Sometimes I feel like writing about something different than what’s on the old KW list.
When I can’t think of a personal story or experience, I poke around one of my sites.
I check out some articles and look for any area or topic that needs expanding.
Usually, I find something in minutes.
Content generates content ideas.
But sometimes it’s refreshing to simply take a look at existing content on your site to look for something you can expand on.
Let’s take the basketball shoe niche.
Suppose you’ve written an article titled “Best basketball shoes for under $100”. That’s not a bad KW. 70 monthly searches. Keyword difficulty is 1 (actually KD and search volume varies depending on the wording of the KW).
Lots of buyer intent. The downside is you need to try quite a few basketball shoes to write intelligently about it. But I’m assuming if you’re in the basketball shoe niche you regularly buy them.

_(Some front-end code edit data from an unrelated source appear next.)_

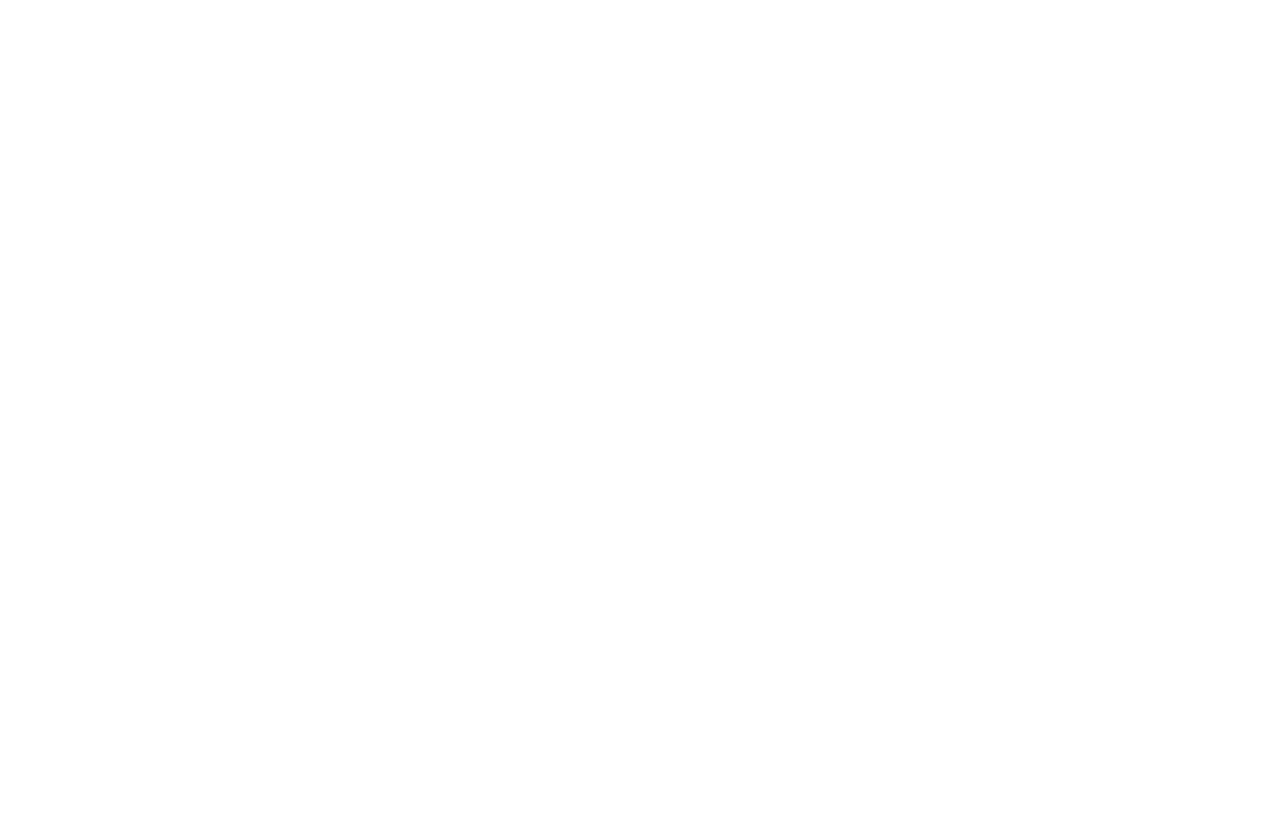
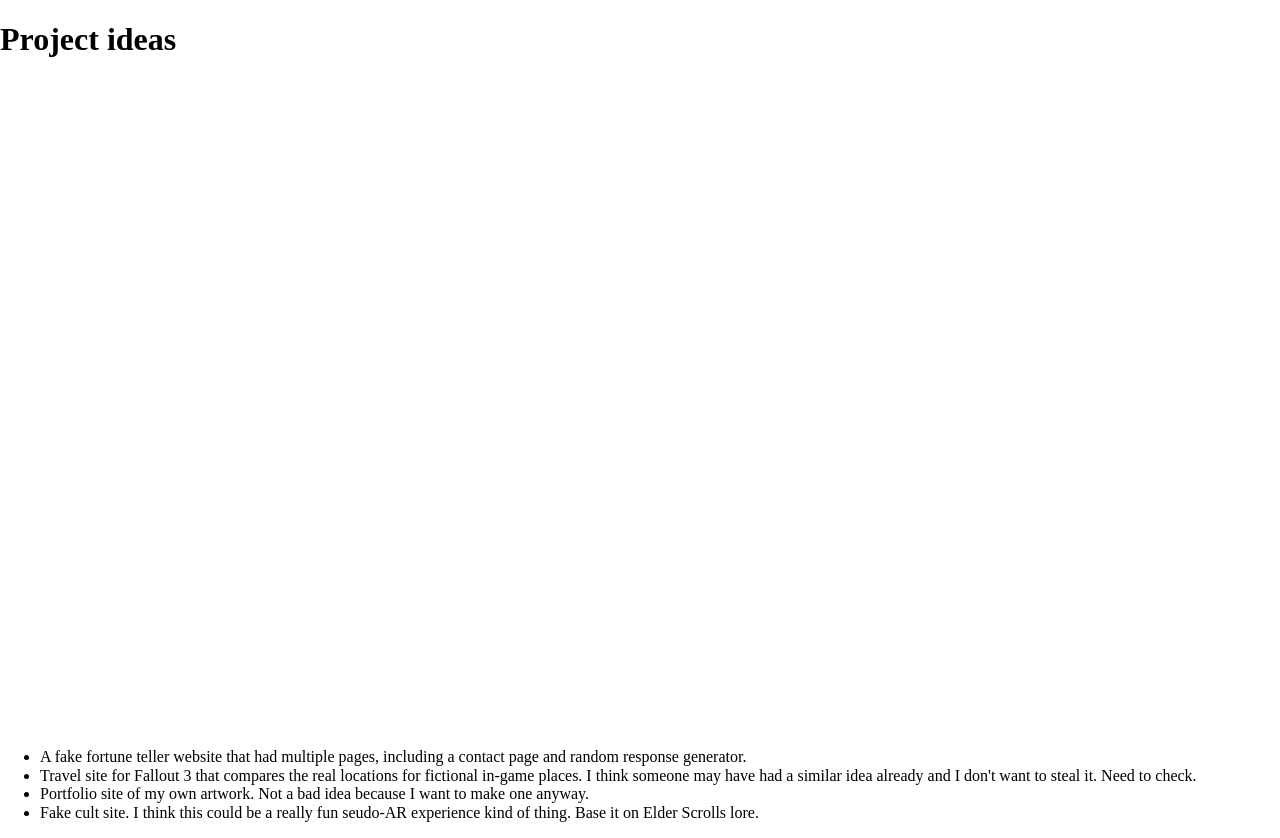
Before and after one commit to ray-seriously/CodeLou, a plain HTML site: page Desktop/Coding_Projects/CodeLouProject/index.html in a window 1280 px wide. Before the commit the page ends 800 px from the top, so only its background shows below. Drawn offline with Linux system fonts and the light colour scheme.

Commit message:
updated project list html

```diff
--- a/Desktop/Coding_Projects/CodeLouProject/index.html
+++ b/Desktop/Coding_Projects/CodeLouProject/index.html
@@ -10,10 +10,15 @@
 <body>
     <div class="wrap">
         <header>
-
+            <h1>Project ideas</h1>
         </header>
     </div>
-
+    <ul>
+        <li>A fake fortune teller website that had multiple pages, including a contact page and random response generator.</li>
+        <li>Travel site for Fallout 3 that compares the real locations for fictional in-game places. I think someone may have had a similar idea already and I don't want to steal it. Need to check.</li>
+        <li>Portfolio site of my own artwork. Not a bad idea because I want to make one anyway.</li>
+        <li>Fake cult site. I think this could be a really fun seudo-AR experience kind of thing. Base it on Elder Scrolls lore.</li>
+    </ul>
     <footer>
 
     </footer>
```
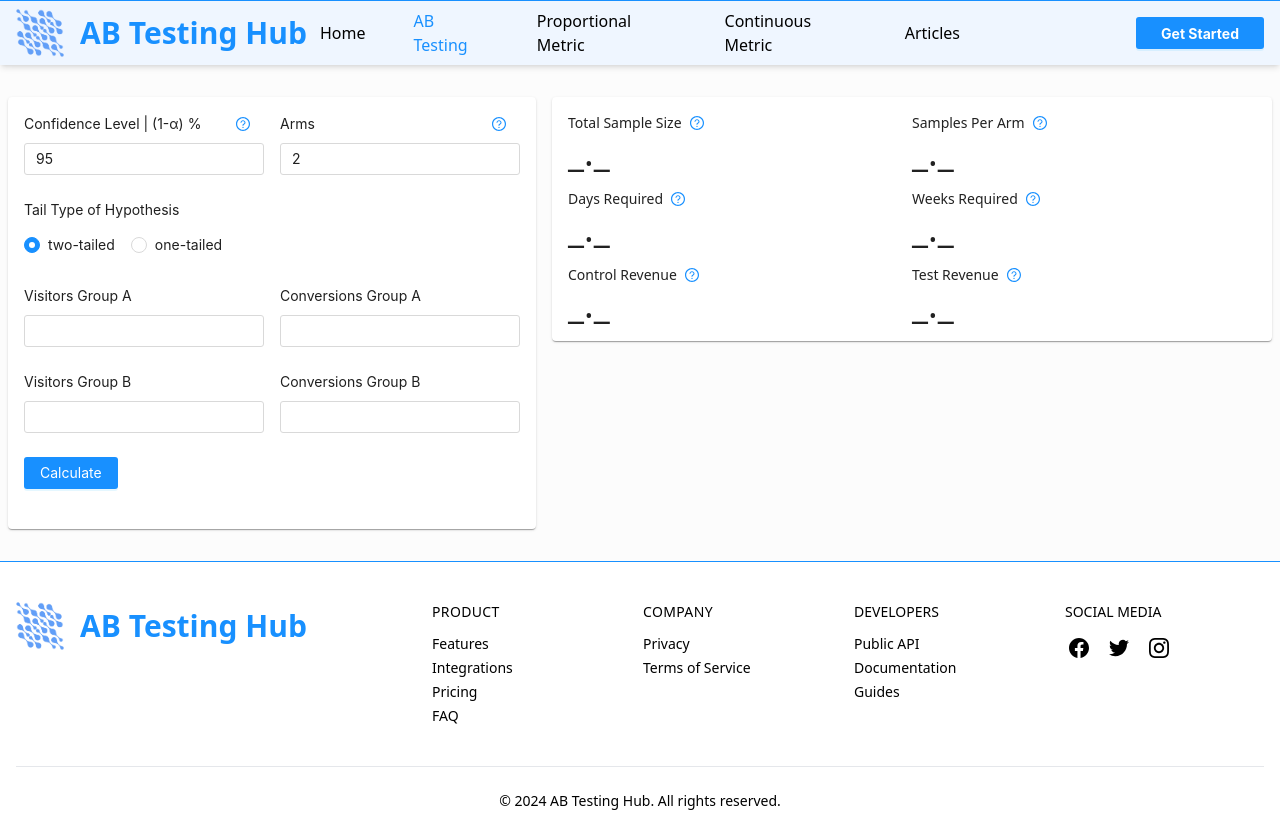
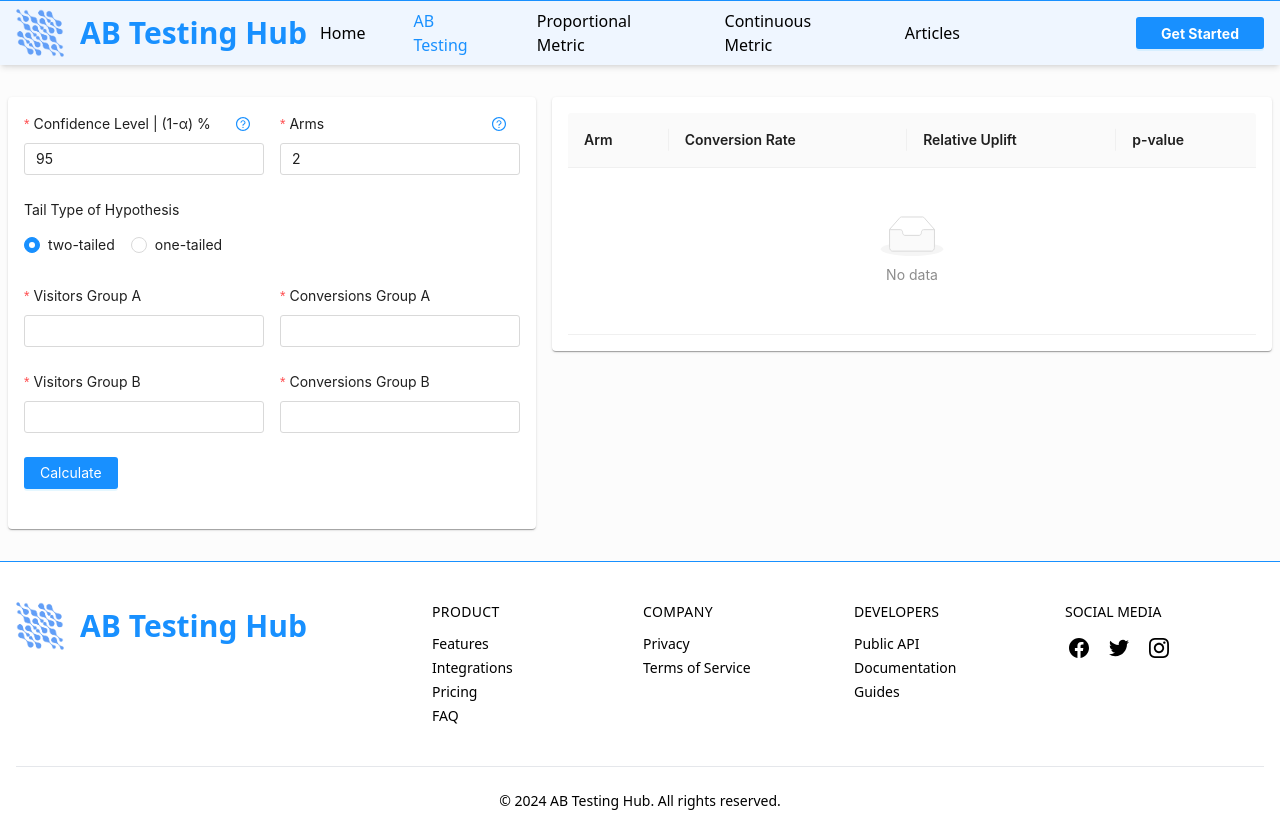
Before and after one commit to VAIJ-TEJAS/ABTestingHub_React_Frontend, a React (Vite) app: page /ab-testing in a window 1280 px wide. Built offline with nearby package versions, Linux system fonts and the light colour scheme.

Commit message:
ab tesing added

```diff
--- a/src/components/Auth.tsx
+++ b/src/components/Auth.tsx
@@ -37,7 +37,7 @@ export const Auth = () => {
     const handleSignIn = (values: any) => {
         console.log(values)
 
-        const signInEndpoint = 'http://127.0.0.1:8000/auth/';
+        const signInEndpoint = 'https://89.116.33.88/auth/';
 
         axios.post(signInEndpoint, values)
             .then(response => {
@@ -59,7 +59,7 @@ export const Auth = () => {
     const handleSignUp = (values: any) => {
         console.log(values)
 
-        const signUpEndpoint = 'http://127.0.0.1:8000/signup/';
+        const signUpEndpoint = 'https://89.116.33.88/signup/';
 
         axios.post(signUpEndpoint, values)
             .then(response => {
--- a/src/pages/ABTesting.tsx
+++ b/src/pages/ABTesting.tsx
@@ -1,46 +1,28 @@
 /* eslint-disable @typescript-eslint/no-explicit-any */
 import React, { useEffect, useState } from 'react';
-import { Form, InputNumber, Button, Select, Tooltip, Radio } from 'antd';
+import { Form, InputNumber, Button, Tooltip, Radio, Table } from 'antd';
 import axios from 'axios';
 import PlotGraph from '../components/PlotGraph';
 import { Paper } from '@mui/material';
 import { QuestionCircleOutlined } from '@ant-design/icons';
 
-const { Option } = Select;
-
 export const ABTesting: React.FC = () => {
 
-  const [figures, setFigures] = useState<any[]>([]);
-  const [selectedFigIndex, setSelectedFigIndex] = useState<number>(0);
+  const [figure, setFigure] = useState<any>(null);
   const [numericalResults, setNumericalResults] = useState<any>(null);
-  const [allocations, setAllocations] = useState<any[]>([]);
+  const [tableData, setTableData] = useState([]);
   const [form] = Form.useForm();
   const [armData, setArmData] = useState<any[]>([
     { visitors: 1000, conversions: 200 },
     { visitors: 1000, conversions: 240 },
   ]);
 
-  const createAllocations = (armsCount: number) => {
-    const newArmData = Array.from({ length: armsCount }, (_, index) => ({
-      visitors: 1000, // default values or could be dynamic based on your needs
-      conversions: 200, // default values or could be dynamic based on your needs
-    }));
-    setArmData(newArmData);
-    return newArmData.map((_, index) => ({
-      id: index + 1,
-      value: 0,
-    }));
-  };
-
   useEffect(() => {
     window.scrollTo(0, 0);
-    // Initialize allocations based on the arms count
-    const armsCount = form.getFieldValue('arms');
-    setAllocations(createAllocations(armsCount));
-  }, [form]);
+  }, []);
 
   const onFinish = async (values: any) => {
-    const BASE_URL = 'http://127.0.0.1:8000';
+    const BASE_URL = 'https://89.116.33.88';
 
     const visitorsInput = {
       arms: values.arms,
@@ -59,52 +41,97 @@ export const ABTesting: React.FC = () => {
       tail: values.tail_type ? "two-tailed" : "one-tailed",
     };
 
-    console.log(payload);
+    console.log(payload)
 
     axios.post(`${BASE_URL}/tests/calc_ab_metric/`, payload)
       .then(response => {
 
-        console.log(response.data);
+        console.log(response.data)
 
-        // setNumericalResults({
-        //   totalSampleSize,
-        //   sampleSizePerArm,
-        //   daysRequired,
-        //   weeksRequired,
-        //   controlRevenue,
-        //   testRevenue
-        // });
+        const {
+          arms,
+          figure,
+          "conversion-rates": conversion_rates,
+          "p-values": p_values,
+          "relative-uplift-values": relative_uplift_values,
+          warnings,
+          conclusion
+        } = response.data;
 
-        // setFigures([
-        //   {
-        //     name: 'Confidence Level',
-        //     data: response.data['Fig Confidence Level'].data,
-        //     layout: response.data['Fig Confidence Level'].layout
-        //   },
-        //   {
-        //     name: 'Power',
-        //     data: response.data['Fig Power'].data,
-        //     layout: response.data['Fig Power'].layout
-        //   },
-        //   {
-        //     name: 'MDE',
-        //     data: response.data['Fig MDE'].data,
-        //     layout: response.data['Fig MDE'].layout
-        //   }
-        // ]);
+        // Update figure data
+        setFigure(figure);
+
+        // Prepare the data for the table
+        const newTableData = conversion_rates.map((rate:any) => {
+          const uplift = relative_uplift_values.find((u:any)=> u.arm === rate.arm)?.value;
+          const pValue = p_values.find((p:any) => p.arm === rate.arm)?.value;
+
+          return {
+            key: String.fromCharCode(64 + rate.arm), // ASCII code 65 is 'A', so 64 + arm number will give us the correct letter
+            arm: String.fromCharCode(64 + rate.arm),
+            conversionRate: `${rate.value}%`,
+            relativeUplift: uplift !== undefined ? `${uplift}%` : '-',
+            pValue: pValue !== undefined ? pValue.toFixed(5) : '-'
+          };
+        });
+
+        // Update table data
+        setTableData(newTableData);
+
+        // Set the numerical results
+        setNumericalResults({
+          arms: arms,
+          conversionRates: conversion_rates,
+          pValues: p_values,
+          relativeUpliftValues: relative_uplift_values,
+          warnings: warnings,
+          conclusion: conclusion
+        });
       })
       .catch(error => {
         console.error('There was an error!', error);
       });
   };
 
-  const handleArmsChange = (value: number) => {
-    if (value !== armData.length) {
-      // Recreate the arms data with the new count
-      setArmData(createAllocations(value));
-      setAllocations(createAllocations(value));
+  const handleArmsChange = (newArmsCount: number) => {
+    setArmData(currentArmData => {
+      const newData = [...currentArmData];
+
+      if (newArmsCount < newData.length) {
+        return newData.slice(0, newArmsCount); // remove arms from the end
       }
+
+      for (let i = newData.length; i < newArmsCount; i++) {
+        newData.push({ visitors: 1000, conversions: 200 }); // add new arms with default values
+      }
+
+      return newData;
+    });
   };
+
+
+  const columns: any = [
+    {
+      title: 'Arm',
+      dataIndex: 'arm',
+      key: 'arm',
+    },
+    {
+      title: 'Conversion Rate',
+      dataIndex: 'conversionRate',
+      key: 'conversionRate',
+    },
+    {
+      title: 'Relative Uplift',
+      dataIndex: 'relativeUplift',
+      key: 'relativeUplift',
+    },
+    {
+      title: 'p-value',
+      dataIndex: 'pValue',
+      key: 'pValue',
+    },
+  ];
 
   return (
     <div className='py-8 px-2 flex w-full justify-center bg-[#f5f5f550]'>
@@ -122,7 +149,10 @@ export const ABTesting: React.FC = () => {
           >
             <div className='flex gap-4'>
               <div className='w-60'>
-                <Form.Item name="confidence_level" label={
+                <Form.Item
+                  name="confidence_level"
+                  rules={[{ required: true, message: 'Please input the confidence level!' }]}
+                  label={
                     <div className='flex w-60 justify-between '>
                       <div>
                         {"Confidence Level | (1-\u03b1) %"}
@@ -133,7 +163,8 @@ export const ABTesting: React.FC = () => {
                         </Tooltip>
                       </div>
                     </div>
-                }>
+                  }
+                >
                   <InputNumber min={90} max={100} style={{ width: '100%' }} />
                 </Form.Item>
                 <Form.Item name="tail_type" label="Tail Type of Hypothesis">
@@ -144,7 +175,10 @@ export const ABTesting: React.FC = () => {
                 </Form.Item>
               </div>
               <div className='w-60'>
-                <Form.Item name="arms" label={
+                <Form.Item
+                  name="arms"
+                  rules={[{ required: true, message: 'Please input the number of arms!' }]}
+                  label={
                     <div className='flex w-60 justify-between '>
                       <div>
                         {"Arms"}
@@ -168,6 +202,7 @@ export const ABTesting: React.FC = () => {
                   <Form.Item
                     className='w-60'
                     label={`Visitors Group ${String.fromCharCode(65 + index)}`}
+                    rules={[{ required: true, message: 'Please input the number of visitors!' }]}
                     name={`visitors_arm_${index + 1}`}
                   >
                     <InputNumber
@@ -186,6 +221,7 @@ export const ABTesting: React.FC = () => {
                   <Form.Item
                     className='w-60'
                     label={`Conversions Group ${String.fromCharCode(65 + index)}`}
+                    rules={[{ required: true, message: 'Please input the number of conversions!' }]}
                     name={`conversions_arm_${index + 1}`}
                   >
                     <InputNumber
@@ -212,107 +248,23 @@ export const ABTesting: React.FC = () => {
           </Form>
         </Paper>
         <div className='flex-1 flex flex-col gap-4'>
-          {figures.length > 0 &&
+          {numericalResults?.arms == 2 &&
             <div>
-              <Form.Item label="Select Figure">
-                <Select onChange={(value) => setSelectedFigIndex(value)} defaultValue={0}>
-                  {figures.map((fig, index) => (
-                    <Option key={index} value={index}>{fig.name}</Option>
-                  ))}
-                </Select>
-              </Form.Item>
               <Paper className='flex w-full justify-center items-center'>
-                <PlotGraph data={figures[selectedFigIndex].data} layout={figures[selectedFigIndex].layout} />
+                <PlotGraph data={figure.data} layout={figure.layout} />
               </Paper>
             </div>
           }
           <Paper className='p-4'>
-            <div className='flex'>
-              <div className='flex-1 space-y-4'>
-                <div>
-                  <div className='text-sm font-medium'>
-                    Total Sample Size
-                    <Tooltip className='text-primary px-2' title="Number of interactions users have with the product on a daily basis.">
-                      <QuestionCircleOutlined />
-                    </Tooltip></div>
-                  <div className='text-4xl'>
-                    {numericalResults?.totalSampleSize.toLocaleString() ?? "_._"}
-                  </div>
-                </div>
-                <div>
-                  <div className='text-sm font-medium'>
-                    Days Required
-                    <Tooltip className='text-primary px-2' title="Number of interactions users have with the product on a daily basis.">
-                      <QuestionCircleOutlined />
-                    </Tooltip></div>
-                  <div className='text-4xl'>
-                    {numericalResults?.daysRequired.toLocaleString() ?? "_._"}
-                  </div>
-                </div>
-                <div>
-                  <div className='text-sm font-medium'>
-                    Control Revenue
-                    <Tooltip className='text-primary px-2' title="Number of interactions users have with the product on a daily basis.">
-                      <QuestionCircleOutlined />
-                    </Tooltip></div>
-                  <div className='text-4xl'>
-                    {numericalResults?.controlRevenue?.toLocaleString() ?? "_._"}
-                  </div>
-                </div>
-              </div>
-              <div className='flex-1 space-y-4'>
-                <div>
-                  <div className='text-sm font-medium'>
-                    Samples Per Arm
-                    <Tooltip className='text-primary px-2' title="Number of interactions users have with the product on a daily basis.">
-                      <QuestionCircleOutlined />
-                    </Tooltip></div>
-                  <div className='text-4xl'>
-                    {numericalResults?.sampleSizePerArm.toLocaleString() ?? "_._"}
-                  </div>
-                </div>
-                <div>
-                  <div className='text-sm font-medium'>
-                    Weeks Required
-                    <Tooltip className='text-primary px-2' title="Number of interactions users have with the product on a daily basis.">
-                      <QuestionCircleOutlined />
-                    </Tooltip></div>
-                  <div className='text-4xl'>
-                    {numericalResults?.weeksRequired.toLocaleString() ?? "_._"}
-                  </div>
-                </div>
-                <div>
-                  <div className='text-sm font-medium'>
-                    Test Revenue
-                    <Tooltip className='text-primary px-2' title="Number of interactions users have with the product on a daily basis.">
-                      <QuestionCircleOutlined />
-                    </Tooltip></div>
-                  <div className='text-4xl'>
-                    {numericalResults?.testRevenue?.toLocaleString() ?? "_._"}
-                  </div>
-                </div>
-              </div>
-            </div>
+            <Table columns={columns} dataSource={tableData} pagination={false}/>
           </Paper>
           {numericalResults &&
             <>
               <Paper className='p-4 space-y-4 border-primary border'>
                 <div>
-                  <div className='text-lg font-medium'>Confidence Level vs. Sample Size:</div>
+                  <div className='text-lg font-medium'>Conclusion</div>
                   <div className='text-sm'>
-                    As the Confidence Level increases, there is a corresponding increase in the Sample Size. The graph shows how the required sample size for the experiment changes as you adjust the confidence level.
-                  </div>
-                </div>
-                <div>
-                  <div className='text-lg font-medium'>Power vs. Sample Size:</div>
-                  <div className='text-sm'>
-                    As the Power increases, there is a corresponding increase in the Sample Size. The graph shows how the required sample size for the experiment changes as you adjust the power.
-                  </div>
-                </div>
-                <div>
-                  <div className='text-lg font-medium'>MDE vs. Sample Size:</div>
-                  <div className='text-sm'>
-                    As the Minimum Detectable Effect (MDE) decreases, there is a corresponding increase in the Sample Size. The graph shows how the required sample size for the experiment changes as you adjust the MDE.
+                    {numericalResults?.conclusion}
                   </div>
                 </div>
               </Paper>
--- a/src/pages/ContinuousMetricTesting.tsx
+++ b/src/pages/ContinuousMetricTesting.tsx
@@ -32,7 +32,7 @@ export const ContinuousMetricTesting: React.FC = () => {
   }, [form]);
 
   const onFinish = async (values: any) => {
-    const BASE_URL = 'http://127.0.0.1:8000';
+    const BASE_URL = 'https://89.116.33.88';
 
     const payload = {
       ...values,
--- a/src/pages/Dashboard.tsx
+++ b/src/pages/Dashboard.tsx
@@ -1,9 +1,10 @@
+/* eslint-disable @typescript-eslint/no-explicit-any */
 import { StatisticCard } from '../components/StatisticCard';
 import { Table, Input, Button, Space, Tag } from 'antd';
 import { FileExcelOutlined, PlusOutlined } from '@ant-design/icons';
 import { Paper } from '@mui/material';
 
-const getTagColor = (status) => {
+const getTagColor = (status: any) => {
   switch (status) {
     case 'Concluded':
       return 'volcano';
@@ -37,7 +38,7 @@ const columns = [
     title: 'Status',
     key: 'status',
     dataIndex: 'status',
-    render: status => (
+    render: (status: any) => (
       <Tag color={getTagColor(status)}>{status}</Tag>
     ),
   },
@@ -45,7 +46,7 @@ const columns = [
     title: 'Integrity',
     key: 'integrity',
     dataIndex: 'integrity',
-    render: integrity => (
+    render: (integrity: any) => (
       <span>{integrity ? <Tag color="green">High</Tag> : <Tag color="volcano">Low</Tag>}</span>
     ),
   },
--- a/src/pages/ProportionalMetricTesting.tsx
+++ b/src/pages/ProportionalMetricTesting.tsx
@@ -32,7 +32,7 @@ export const ProportionalMetricTesting: React.FC = () => {
   }, [form]);
 
   const onFinish = async (values: any) => {
-    const BASE_URL = 'http://127.0.0.1:8000';
+    const BASE_URL = 'https://89.116.33.88';
 
     const payload = {
       ...values,
```
Also changed, not shown: src/pages/Home.tsx (+9 -5 lines). Lines whose indentation alone changed are shown as unchanged.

So you have this article published. It’s a beaut.
Includes plenty of photos of the shoes you own.
Plenty of technical basketball footwear discussion.
You wrap it up with your conclusion, which really is an opinion.
Shoes are personal. What I like may not be for you. But still, your opinion counts.
In fact, that’s one of my mantras in this biz – my opinion counts as long as I can explain myself.
While you read your best basketball shoes under the $100 article you notice that each shoe write-up mentions leather.
Yeah, most basketball shoes have leather.
You ask yourself, what kind of leather? Are there different kinds of leather for shoes compared to leather jackets, sofas, etc.
How is the leather for shoes made? Treated?
Are there any other materials in a basketball shoe?
There may be some mesh. There are laces. There’s the sole (likely some form of rubber I suspect).
Basketball shoes are pretty complicated.
A lot goes into a pair.
How exactly are they made? Robots. People. Both?
Where are they made?
“How are basketball shoes made” turns out to be a searched keyword phrase. Volume in Ahrefs is 0-10 with N/A KD.
That topic could be a huge article. I think it would be an interesting article that would end up targeting a ton of keywords.
You would probably end up with an entire series.
The article would no doubt mention the fact that the leather must be tanned.
Mmmmhhhh, what does tanning leather involve?
How long has that process been used?
Speaking of how long, when were shoes first made specifically for basketball?
On and on it goes.
That would be a research-heavy series of articles.
Maybe you’re not up for that today.
Maybe you prefer writing something that requires less research.
You poke around and notice mentions of laces. Yup, b-ball shoes need laces.
What do you do with laces?
You tie them.
Are there special ways to tie basketball shoes? Maybe.
Guess what? “How to lace basketball shoes” is searched 80 times per month and has a N/A keyword difficulty. Not a bad keyword.
That article would be easy.
You pull out a pair of basketball shoes and some cool laces and start lacing up in a variety of ways.
Take photos of each step of each lacing method.
Inside 2 hours you could have a killer, step-by-step article setting out 5 ways to lace basketball shoes.
Speaking of laces, I bet there are quite a bit of good keywords revolving around basketball shoelaces.
Right off the bat, I wonder “how long are basketball shoelaces”.
I’m also curious what are the best basketball shoelaces. You don’t have to spend much on laces to write that article.
As you ponder shoelace topics, maybe you’re curious as to how they’re made.
You wouldn’t be the only one.
40 people search “how are shoelaces made” per month according to Ahrefs. It has a KD of 4.
On and on it goes.
How about something even less strenuous?
You could write an opinion article on whether it’s okay to wear basketball shoes with a suit.
Yes, “basketball shoes with a suit” is actually searched. Not a lot (as reported) but it is.
That would be fun to write.
This email took 30 minutes to write.
During that time I’ve come up with a good number of articles to write in a niche I’m not in.
Content can often be the inspiration for more content.
In fact, writing this email inspired the next one.
What if you don’t have any content?
I think you know the answer to that.
Jon runs the place around here. He pontificates about launching and growing online publishing businesses, aka blogs that make a few bucks. His pride and joy is the email newsletter he publishes.
In all seriousness, Jon is the founder and owner of a digital media company that publishes a variety of web properties visited and beloved by millions of readers monthly. Fatstacks is where he shares a glimpse into his digital publishing business.